BMW resumed automobile production after the war in the 1950s with the 501, a black limousine that looked like a German version of prewar American models. This was a somewhat underpowered streamlined car with sumptuous curves and dramatic front fenders that were prolonged diagonally as far as the rear wheels. It was followed by Germany's first eight-cylinder car, the 502, that developed nearly 120 horsepower, twice as much as the previous model. But it was never popular among the company executives at whom it was aimed. At the other end of the spectrum was the Isetta, a rounded three-wheeler mini-car designed by the Italian motorcycle manufacturer Iso. The two-seater car was just over seven feet (2.25 m) long, and with its convexed windows it looked like an airplane cockpit on wheels. The steering wheel and instrument panel swing aside to make it possible to enter through a door at the front. Some 160,000 of these original little cars were sold, making it one of the most successful small cars of the post war era. But the follow-up model flopped, and BMW experienced serious problems. As a result, BMW was nearly taken over by Mercedes-Benz.

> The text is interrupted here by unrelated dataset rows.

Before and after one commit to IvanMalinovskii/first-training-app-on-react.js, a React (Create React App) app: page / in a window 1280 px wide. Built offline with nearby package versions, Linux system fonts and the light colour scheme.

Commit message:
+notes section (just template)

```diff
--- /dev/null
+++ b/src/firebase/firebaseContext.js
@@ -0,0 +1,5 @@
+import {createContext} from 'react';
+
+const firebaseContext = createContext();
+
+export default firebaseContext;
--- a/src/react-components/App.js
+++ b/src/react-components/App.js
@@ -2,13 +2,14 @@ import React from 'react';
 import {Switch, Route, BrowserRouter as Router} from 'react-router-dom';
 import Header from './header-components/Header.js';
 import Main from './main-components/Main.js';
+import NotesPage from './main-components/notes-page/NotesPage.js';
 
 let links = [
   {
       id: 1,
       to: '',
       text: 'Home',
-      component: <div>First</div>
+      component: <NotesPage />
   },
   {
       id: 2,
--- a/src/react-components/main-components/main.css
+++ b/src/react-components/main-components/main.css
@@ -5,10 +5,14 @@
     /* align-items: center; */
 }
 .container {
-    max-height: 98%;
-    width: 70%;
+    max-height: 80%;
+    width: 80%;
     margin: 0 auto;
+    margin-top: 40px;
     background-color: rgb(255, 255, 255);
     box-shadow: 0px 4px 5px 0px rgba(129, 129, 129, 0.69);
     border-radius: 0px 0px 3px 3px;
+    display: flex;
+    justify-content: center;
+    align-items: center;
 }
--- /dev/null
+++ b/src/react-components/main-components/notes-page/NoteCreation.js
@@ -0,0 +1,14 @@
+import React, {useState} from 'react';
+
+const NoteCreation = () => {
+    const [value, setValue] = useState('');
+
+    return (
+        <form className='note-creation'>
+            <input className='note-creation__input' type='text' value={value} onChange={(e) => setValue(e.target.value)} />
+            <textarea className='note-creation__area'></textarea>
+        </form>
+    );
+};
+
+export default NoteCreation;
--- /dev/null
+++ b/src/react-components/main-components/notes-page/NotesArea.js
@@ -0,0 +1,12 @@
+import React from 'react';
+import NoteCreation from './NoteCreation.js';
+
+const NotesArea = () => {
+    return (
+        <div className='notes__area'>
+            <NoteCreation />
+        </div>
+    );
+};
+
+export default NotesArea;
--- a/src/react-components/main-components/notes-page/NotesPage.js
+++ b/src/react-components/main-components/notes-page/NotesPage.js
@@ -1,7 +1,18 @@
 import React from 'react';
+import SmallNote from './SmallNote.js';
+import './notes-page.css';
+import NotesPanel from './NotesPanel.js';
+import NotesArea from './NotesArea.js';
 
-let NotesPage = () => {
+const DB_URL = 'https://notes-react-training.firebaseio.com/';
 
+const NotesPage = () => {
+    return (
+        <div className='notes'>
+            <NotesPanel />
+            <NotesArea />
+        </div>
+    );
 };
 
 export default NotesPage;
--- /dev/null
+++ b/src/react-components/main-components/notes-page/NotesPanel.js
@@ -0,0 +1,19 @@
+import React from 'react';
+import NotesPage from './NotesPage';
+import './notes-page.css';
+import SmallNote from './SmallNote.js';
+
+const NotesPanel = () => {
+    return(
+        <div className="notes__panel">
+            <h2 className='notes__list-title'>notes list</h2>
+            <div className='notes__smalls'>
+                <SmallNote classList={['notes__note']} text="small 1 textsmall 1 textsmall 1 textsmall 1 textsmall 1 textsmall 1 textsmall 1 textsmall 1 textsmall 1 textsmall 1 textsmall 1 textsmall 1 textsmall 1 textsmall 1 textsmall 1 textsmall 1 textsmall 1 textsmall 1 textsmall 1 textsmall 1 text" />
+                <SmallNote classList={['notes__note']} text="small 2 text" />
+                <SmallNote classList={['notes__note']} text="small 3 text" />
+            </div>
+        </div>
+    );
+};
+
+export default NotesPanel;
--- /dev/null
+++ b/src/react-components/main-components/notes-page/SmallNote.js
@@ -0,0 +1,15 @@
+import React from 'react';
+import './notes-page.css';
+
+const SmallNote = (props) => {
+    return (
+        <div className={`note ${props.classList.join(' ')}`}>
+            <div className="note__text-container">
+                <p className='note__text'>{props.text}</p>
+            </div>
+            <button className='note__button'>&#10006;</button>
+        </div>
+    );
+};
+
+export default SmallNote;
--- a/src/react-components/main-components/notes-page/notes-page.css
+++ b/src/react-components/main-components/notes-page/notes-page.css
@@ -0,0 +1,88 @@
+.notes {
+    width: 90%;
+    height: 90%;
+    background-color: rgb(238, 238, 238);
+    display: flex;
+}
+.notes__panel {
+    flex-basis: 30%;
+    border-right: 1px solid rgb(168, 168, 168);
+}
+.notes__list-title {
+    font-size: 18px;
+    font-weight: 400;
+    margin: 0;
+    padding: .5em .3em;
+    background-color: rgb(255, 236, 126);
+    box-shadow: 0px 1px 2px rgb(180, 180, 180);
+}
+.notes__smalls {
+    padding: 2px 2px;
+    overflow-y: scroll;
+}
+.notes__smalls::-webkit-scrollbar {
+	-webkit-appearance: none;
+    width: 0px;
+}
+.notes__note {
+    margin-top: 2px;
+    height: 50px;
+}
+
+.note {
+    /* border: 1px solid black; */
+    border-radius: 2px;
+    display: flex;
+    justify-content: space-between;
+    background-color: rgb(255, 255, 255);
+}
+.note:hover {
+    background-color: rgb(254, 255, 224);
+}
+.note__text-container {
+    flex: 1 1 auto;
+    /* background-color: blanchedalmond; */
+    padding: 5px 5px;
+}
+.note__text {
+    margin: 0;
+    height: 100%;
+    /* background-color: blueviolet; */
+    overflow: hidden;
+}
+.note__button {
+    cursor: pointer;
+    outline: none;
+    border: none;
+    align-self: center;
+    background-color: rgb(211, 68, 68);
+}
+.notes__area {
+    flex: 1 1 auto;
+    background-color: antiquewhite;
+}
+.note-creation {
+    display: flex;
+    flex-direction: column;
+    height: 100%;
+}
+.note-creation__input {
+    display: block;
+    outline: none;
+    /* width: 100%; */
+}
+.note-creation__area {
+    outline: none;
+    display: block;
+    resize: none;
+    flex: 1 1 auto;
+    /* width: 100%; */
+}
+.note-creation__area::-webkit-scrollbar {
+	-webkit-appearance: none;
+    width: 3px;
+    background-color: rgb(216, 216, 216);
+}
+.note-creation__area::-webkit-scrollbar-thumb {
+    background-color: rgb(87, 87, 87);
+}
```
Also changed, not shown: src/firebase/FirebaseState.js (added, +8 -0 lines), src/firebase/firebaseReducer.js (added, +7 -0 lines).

The company was founded during the First World War and specialized in the production of airplane engines; hence its logo, which represents a spinning airplane propeller in Bavarian blue and white. The BMW car marque came into existence at the end of the 1920s when it acquired the Eisenach car factory. The company began to develop its own models in the early 1930s, with models such as the 303 that already sported the characteristic divided radiator grill. The decade saw a whole new generation of models whose streamlined forms marked the recognition of speed as an objective. From then on BMW launched a series of sedans coupes and cabriolets in quick succession, many of which won races, thus establishing BMW's reputation as sports car manufacturer. Among them was the legendary 328, which won everything there was to win in its category between 1936 and 1940. The fast, low-slung little car with its long nose, organic front fenders, and stylized radiator was a great advertisement for BMW. The 1940 racing version had a futuristic body free of sharp edges and corners, made from a special alloy of aluminum and magnesium.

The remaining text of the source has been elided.